Arles is a town in the Provence region of southern France most famous for its rich Roman history and Vincent Van Gogh. The city boasts 300 days of sunlight, a magical, golden yellow sunlight radiates on the pastel colored buildings.
In the morning, we took the train from Marseilles to Arles, and stayed until sunset. It was the perfect amount of time to leisurely see everything by foot. I wore a white dress with lace (similar here and here), sunglasses (similar here), and brown sandals (sold out, similar here and here). It was the perfect choice of outfit, and I even received a compliment from a French woman on my dress!
While the town is small, there is plenty to do! You can find a variety of ideas below.
During Roman times, Arles was a thriving Roman city for almost 400 years. The amphitheater was built to hold 20,000 people and used for gladiators and chariot racing, much like the Colosseum, in Rome! Today, the theater is in disarray – only two columns are still standing, but it is still used for events like festivals and bull fights.
Saturday morning market
The market is held on Saturday mornings and stretches two kilometers of Boulevard des Lices. This is the perfect place to stock up on French goodies – from goat’s milk to sausage and fresh strawberries. You may even find some vintage furniture to take home!
If you happen to be in Arles on another day, or you arrive too late in the day, a leisurely stroll through the town is a perfect alternative. On our stroll, we stumbled across lavender stores, cute cafes, sun bathing cats, and a plant nursery. You may even find yourself picking up a few baguettes along the way!
Place du Forum
The Place du Forum is most famous from Van Gogh’s”Café Terrace at Night.” That being said, it’s worth visiting for many other reasons, too. During Roman times, the forum was the center of social, political, and religious life. Today, it is a lovely shaded square, perfect for sitting outside at a cafe and having a sip of coffee or wine at one of the many restaurants inside.
Van Gogh Walk
When you visit Arles, you will, no doubt, pass many historical sites like churches and ruins. But there’s one other element that will follow you everywhere on your visit: Vincent van Gogh.
I am a huge fan of this Dutch painter, so naturally, I had to participate in the Van Gogh Walk. This walking tour is mapped out on little easels throughout the town. Each point is one of the many sites where this troubled artist painted, had a drink, or people watched. It’s like a treasure hunt, really.
Espace Van Gogh
Along the walk, you will come across the Espace Van Gogh, the hospital where Van Gogh went after cutting off his ear. Here, he painted around 300 works of art. Entrance is free, and courtyard is definitely worth a visit.
Foundation Van Gogh
The Foundation Van Gogh is a recent addition to the city and is held in a restored 15th-century hotel near the Place du Forum. We found that many places close much earlier in the day than compared to Italy. Unfortunately, Foundation Van Gogh is one of them. I would have loved to go, so make sure to go early in the day!
Cafe Van Gogh

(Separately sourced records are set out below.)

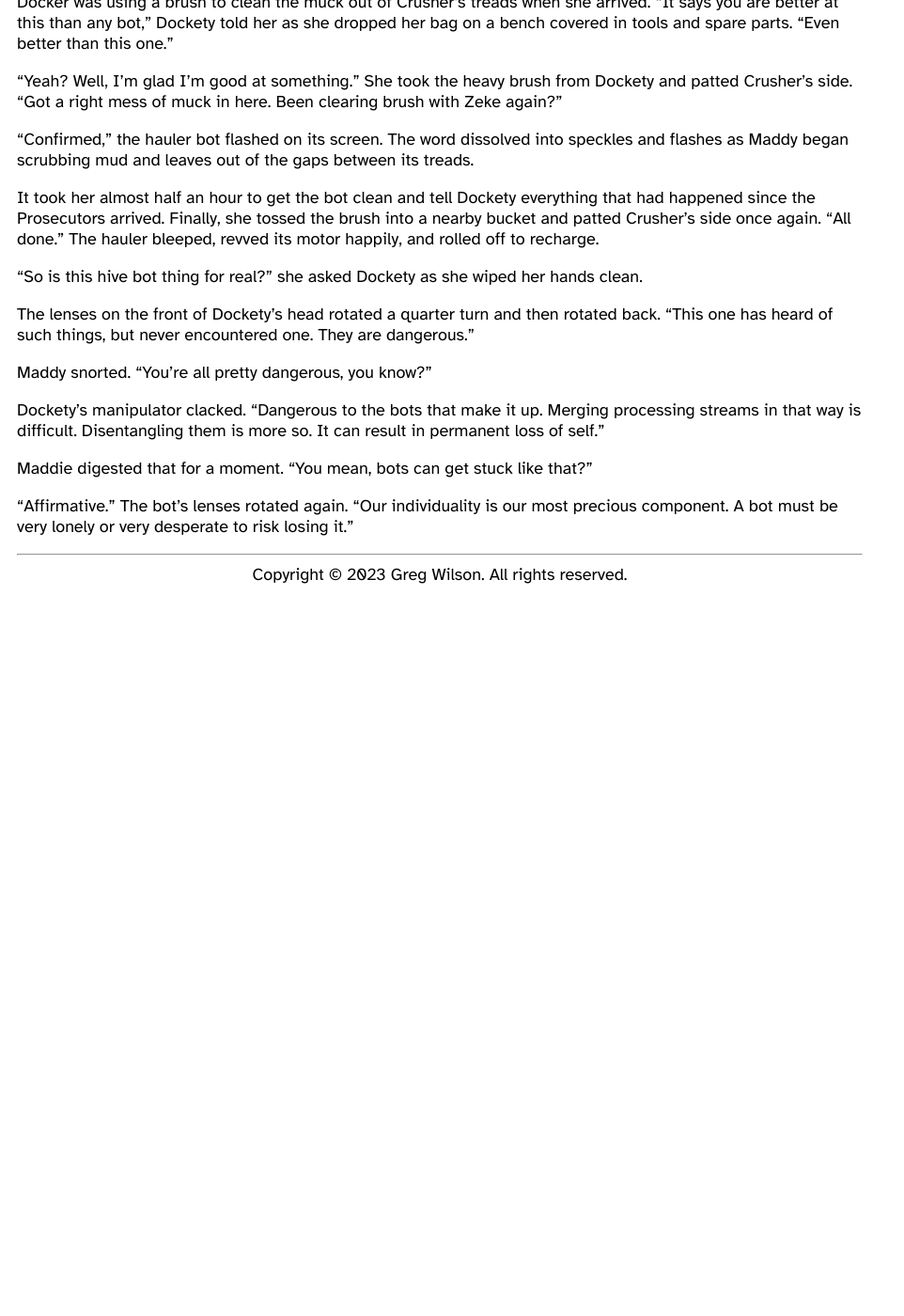
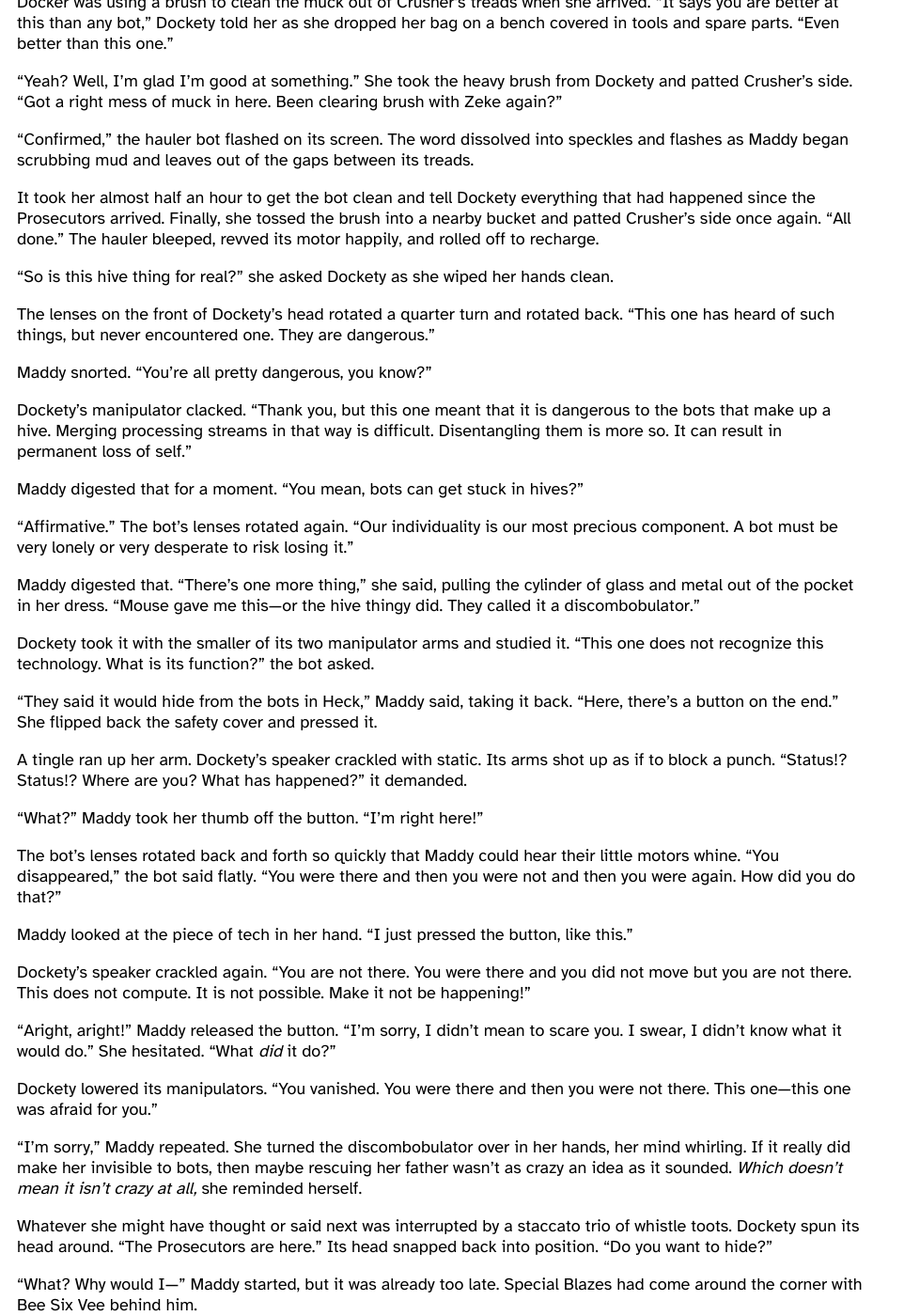
Before and after one commit to gvwilson/fiction, a Jekyll site: the page built from in-heck/index.md, in a window 1280 px wide and 1400 px high, scrolled down 20013 px. Shown: the whole window at 94% size, without its empty margins (0-962 px from the left). Built offline with Jekyll 4.4.1, drawn with Linux system fonts in a browser that asks for light colours; before the commit the page ends 20643 px from its top, so only the background shows below that; some of the changed text lies outside the part shown.

Commit message:
+526 words of In Heck

```diff
--- a/_data/status.csv
+++ b/_data/status.csv
@@ -24,6 +24,7 @@
 in-heck,2023-12-31,9032
 in-heck,2024-01-01,10066
 in-heck,2024-01-02,10607
+in-heck,2024-01-04,11133
 last-wolf,2023-09-01,41953
 leaderboard,2023-12-26,1094
 leaderboard,2023-12-27,1657
--- a/in-heck/index.md
+++ b/in-heck/index.md
@@ -379,7 +379,7 @@
 "I was wondering when that would arrive."
 He opened the breadbox on the counter behind him,
 took out a butternut cookie,
-and offered it to Maddie.
+and offered it to Maddy.
 
 "What's this for?" she asked.
 
@@ -1577,7 +1577,7 @@
 "What about bots?"
 Maddy asked loudly.
 
-The corner of the tiger's mouth quirked.
+The corner of the tiger's mouth quirked up.
 "Miz Roo, I presume?
 Pleased to make your acquaintance."
 
@@ -1851,17 +1851,123 @@
 "You're all pretty dangerous, you know?"
 
 Dockety's manipulator clacked.
-"Dangerous to the bots that make it up.
+"Thank you,
+but this one meant that it is dangerous to the bots that make up a hive.
 Merging processing streams in that way is difficult.
 Disentangling them is more so.
 It can result in permanent loss of self."
 
-Maddie digested that for a moment.
-"You mean, bots can get stuck like that?"
+Maddy digested that for a moment.
+"You mean, bots can get stuck in hives?"
 
 "Affirmative."
 The bot's lenses rotated again.
 "Our individuality is our most precious component.
 A bot must be very lonely or very desperate to risk losing it."
 
+Maddy digested that.
+"There's one more thing,"
+she said,
+pulling the cylinder of glass and metal out of the pocket in her dress.
+"Mouse gave me this—or the hive thingy did.
+They called it a discombobulator."
+
+Dockety took it with the smaller of its two manipulator arms
+and studied it.
+"This one does not recognize this technology.
+What is its function?" the bot asked.
+
+"They said it would hide from the bots in Heck,"
+Maddy said,
+taking it back.
+"Here, there's a button on the end."
+She flipped back the safety cover and pressed it.
+
+A tingle ran up her arm.
+Dockety's speaker crackled with static.
+Its arms shot up as if to block a punch.
+"Status!? Status!? Where are you? What has happened?"
+it demanded.
+
+"What?"
+Maddy took her thumb off the button.
+"I'm right here!"
+
+The bot's lenses rotated back and forth so quickly
+that Maddy could hear their little motors whine.
+"You disappeared," the bot said flatly.
+"You were there and then you were not and then you were again.
+How did you do that?"
+
+Maddy looked at the piece of tech in her hand.
+"I just pressed the button,
+like this."
+
+Dockety's speaker crackled again.
+"You are not there.
+You were there and you did not move but you are not there.
+This does not compute.
+It is not possible.
+Make it not be happening!"
+
+"Aright, aright!"
+Maddy released the button.
+"I'm sorry,
+I didn't mean to scare you.
+I swear, I didn't know what it would do."
+She hesitated.
+"What *did* it do?"
+
+Dockety lowered its manipulators.
+"You vanished.
+You were there and then you were not there.
+This one—this one was afraid for you."
+
+"I'm sorry," Maddy repeated.
+She turned the discombobulator over in her hands,
+her mind whirling.
+If it really did make her invisible to bots,
+then maybe rescuing her father wasn't as crazy an idea as it sounded.
+*Which doesn't mean it isn't crazy at all,*
+she reminded herself.
+
+Whatever she might have thought or said next
+was interrupted by a staccato trio of whistle toots.
+Dockety spun its head around.
+"The Prosecutors are here."
+Its head snapped back into position.
+"Do you want to hide?"
+
+"What?
+Why would I—"
+Maddy started,
+but it was already too late.
+Special Blazes had come around the corner with Bee Six Vee behind him.
+
+The Prosecutor touched a finger to the brim of his hat.
+"Morning," he said.
+"Hope I'm not interrupting anything."
+
+"Our conversation had just terminated,"
+Dockety replied,
+its voice buzzing slightly.
+"Is there something you require?"
+
+The corner of the tiger's mouth quirked up.
+"You know what I like most about bots?
+It's how direct you all are.
+No havering,
+nothing about the weather or how are the kids,
+just straight to the point.
+Isn't that right, Bee?"
+The mulebot stamped the ground twice with one of its forefeet.
+
+"Is there something you require?"
+Dockety repeated.
+
+Special Blazes nodded.
+"Matter of fact, there is.
+We're planning on doing a bit of scouting up along by Heck.
+I was hoping you'd be interested in joining us."
+
 </section>
```
Also changed, not shown: other parts of in-heck/index.md (+3 -3 lines), in-heck/words.txt (+9 -1 lines), status.svg.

One of the many cafes in Place du Forum is famous because Van Gogh painted “Café Terrace at Night” here in September of 1888. Though it may seem like a surreal experience to have a meal here, today it is more of a tourist trap. I suggest going to any other place in the square, really.
Starry Night Viewpoint
Almost a direct walk from the train station, the Rhone river greeted us on our way into the town. It was here that Van Gogh painted the Starry Night on the Rhone in 1888. My boyfriend and I found it so peaceful and magical to simply sit on the bank of the river here and try to picture the red haired, sunflower loving man painting on a nearby bench.
Sunset on the Rhone
If you only see the Rhone during the day, you are missing out on its magic! Make sure to return in the evening for an oh-so-romantic scene, just as Van Gogh painted in Starry Night on the Rhone.
Most of all, if you go to Arles, make sure you give yourself enough time to take it slow. The sleepiness of the town practically requires it. Plus, there are so many tiny gems you are bound to miss if you rush.